Never underestimate the older folks. In 1971, Arnold Palmer, at the ripe young age of forty-one, shot an eighteen under par 270 to win his 60th PGA Tour event, the Westchester Classic. The result was never in doubt. After an opening round 64, even Lee Trevino, that year’s US and British Open winner, had no prayer of catching him. Trevino was ten strokes back after 36 holes.
Palmer would go on to notch two more victories on the tour to finish with 62 for his career. He also won seven majors, including four Masters wins during a six-year stretch when he was considered by many to be the best player in the game. The final major win came in 1964 at the age of thirty-four. At the time, it was the most Masters tournaments ever won by a professional golfer.
That overall wins record was broken by Tiger Woods when he won his fifth Masters in 2019. He was forty-three at the time and yet not the oldest player to ever emerge victorious in the esteemed tournament. Jack Nicklaus, arguably the best golfer ever, won it in 1986 at 46 years, 82 days old. Tiger was ten. Justin Thomas, the current PGA tour leader, hadn’t been born yet.
Age is Only a Number

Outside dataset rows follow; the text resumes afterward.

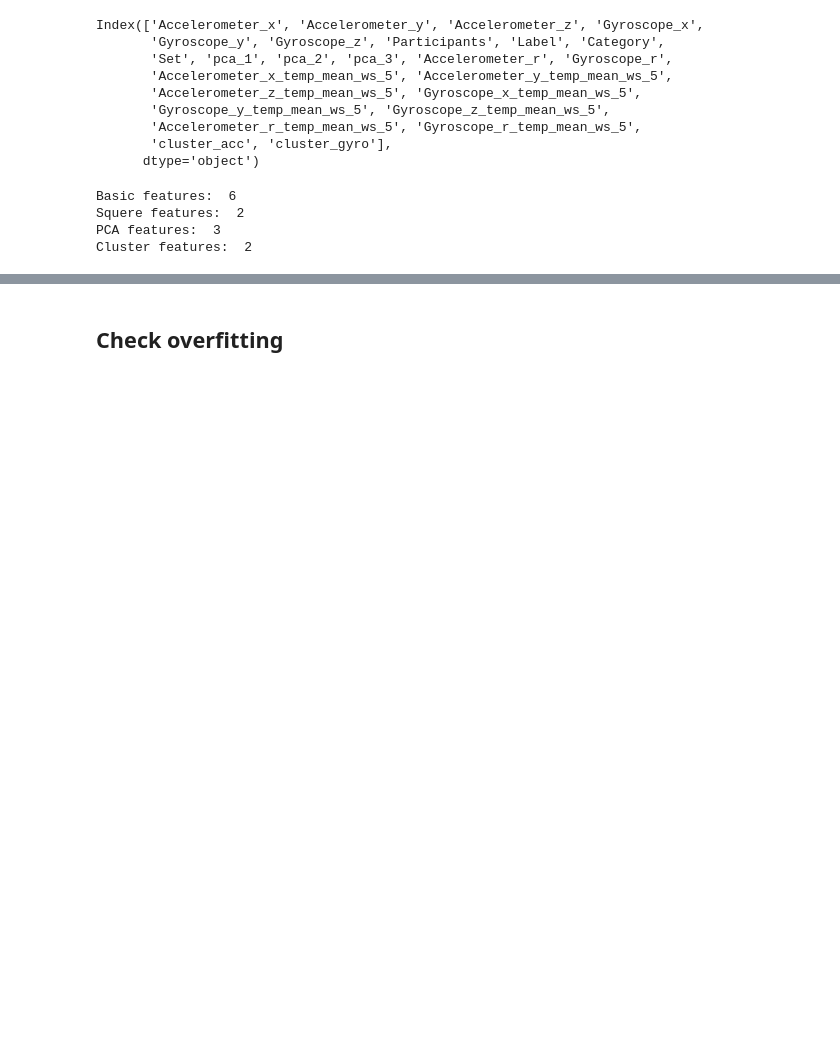
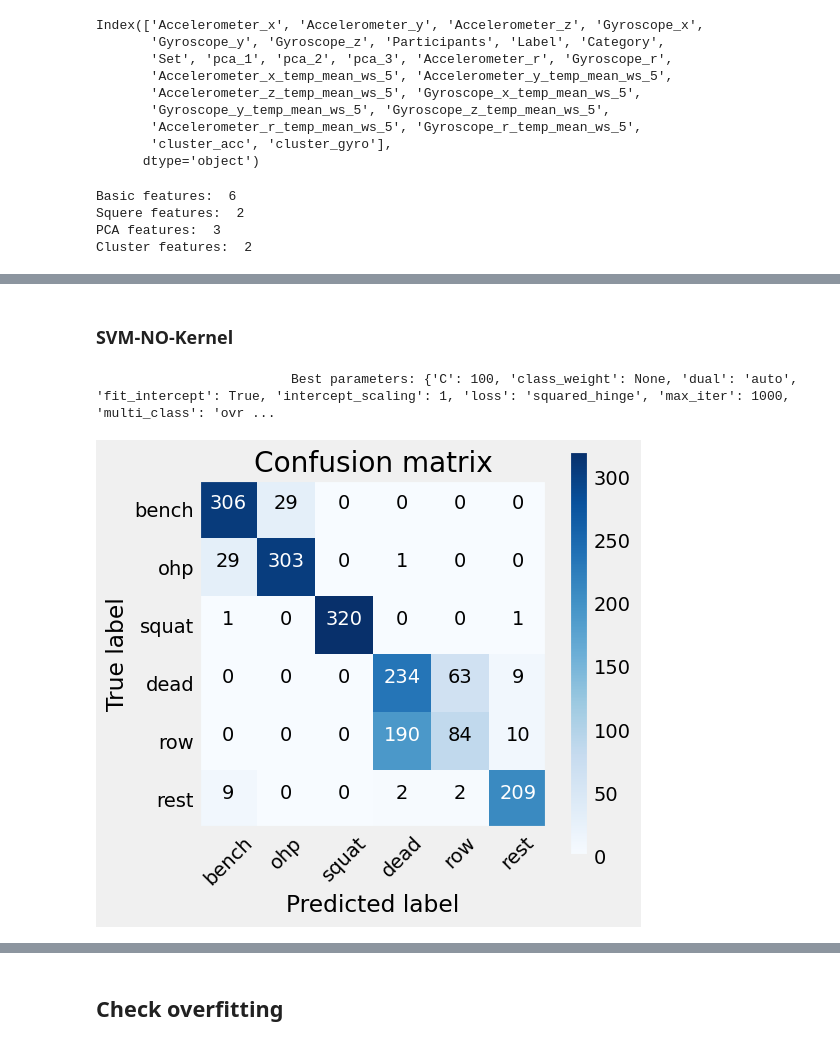
Before and after one commit to silvergjeka22/Fitness-Tracker, a Jupyter notebook: notebooks/modeling(4).ipynb, the cells around one changed output, grey strips where cells are left out. Saved outputs shown, nothing was run; the diff lists cells and outputs as text; code cells hidden in the pictures; blank space fills up the shorter version.

```diff
--- a/notebooks/modeling(4).ipynb
+++ b/notebooks/modeling(4).ipynb
@@ -264,0 +267,35 @@ plt.show()
+# %% [markdown]
+### SVM-NO-Kernel
+# %%
+selected_train_X = X_train[selected_features]
+selected_test_X = X_test[selected_features]
+
+cm = confusion_matrix(y_test, learner.svm_without_kernel(selected_train_X, y_train, selected_test_X)[1], labels=labels)
+
+# create confusion matrix for cm
+classes = y.unique()
+
+plt.figure(figsize=(5, 5))
+plt.imshow(cm, interpolation="nearest", cmap=plt.cm.Blues)
+plt.title("Confusion matrix")
+plt.colorbar()
+tick_marks = np.arange(len(classes))
+plt.xticks(tick_marks, classes, rotation=45)
+plt.yticks(tick_marks, classes)
+
+thresh = cm.max() / 2.0
+for i, j in itertools.product(range(cm.shape[0]), range(cm.shape[1])):
+    plt.text(
+        j,
+        i,
+        format(cm[i, j]),
+        horizontalalignment="center",
+        color="white" if cm[i, j] > thresh else "black",
+    )
+plt.ylabel("True label")
+plt.xlabel("Predicted label")
+plt.grid(False)
+plt.show()
+# %% [output]
+                         Best parameters: {'C': 100, 'class_weight': None, 'dual': 'auto', 'fit_intercept': True, 'intercept_scaling': 1, 'loss': 'squared_hinge', 'max_iter': 1000, 'multi_class': 'ovr ...
+[figure, added]
```
Also changed, not shown: parts of 28 cells of this notebook, 4 other files.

They say you can’t drive the ball as far in your fifties as you did in your twenties. That’s crap. The driver I use in 2020 is light years ahead of the big stick I had in my bag back in 1990. Of course, if I handed that young man my Callaway Epic Flash Driver today he’d probably net about 350 with it. I have to settle for a hundred yards less. I’m okay with that. My ball usually lands in the fairway.
You don’t have to be a big hitter to do well on the golf course. Take what you can get, don’t pine over yesteryear, and work on your short game. I’m also looking into more flexible shafts for my clubs. The club head speed on my swing is definitely slower now, so I don’t need stiff shafts anymore. You don’t either. Go with senior shafts and invest your money into better wedges and a good putter.
If golf is a game for the young, why do older folks always win club tournaments? The answer is simple. The game is more than just long drives and winning a few skins from your buddies. Great golfers learn to use the skills they have and work around limitations. Just look at Dennis Walters. He can’t even walk, yet I’d bet he could beat most of the young loud mouths I see out there every weekend.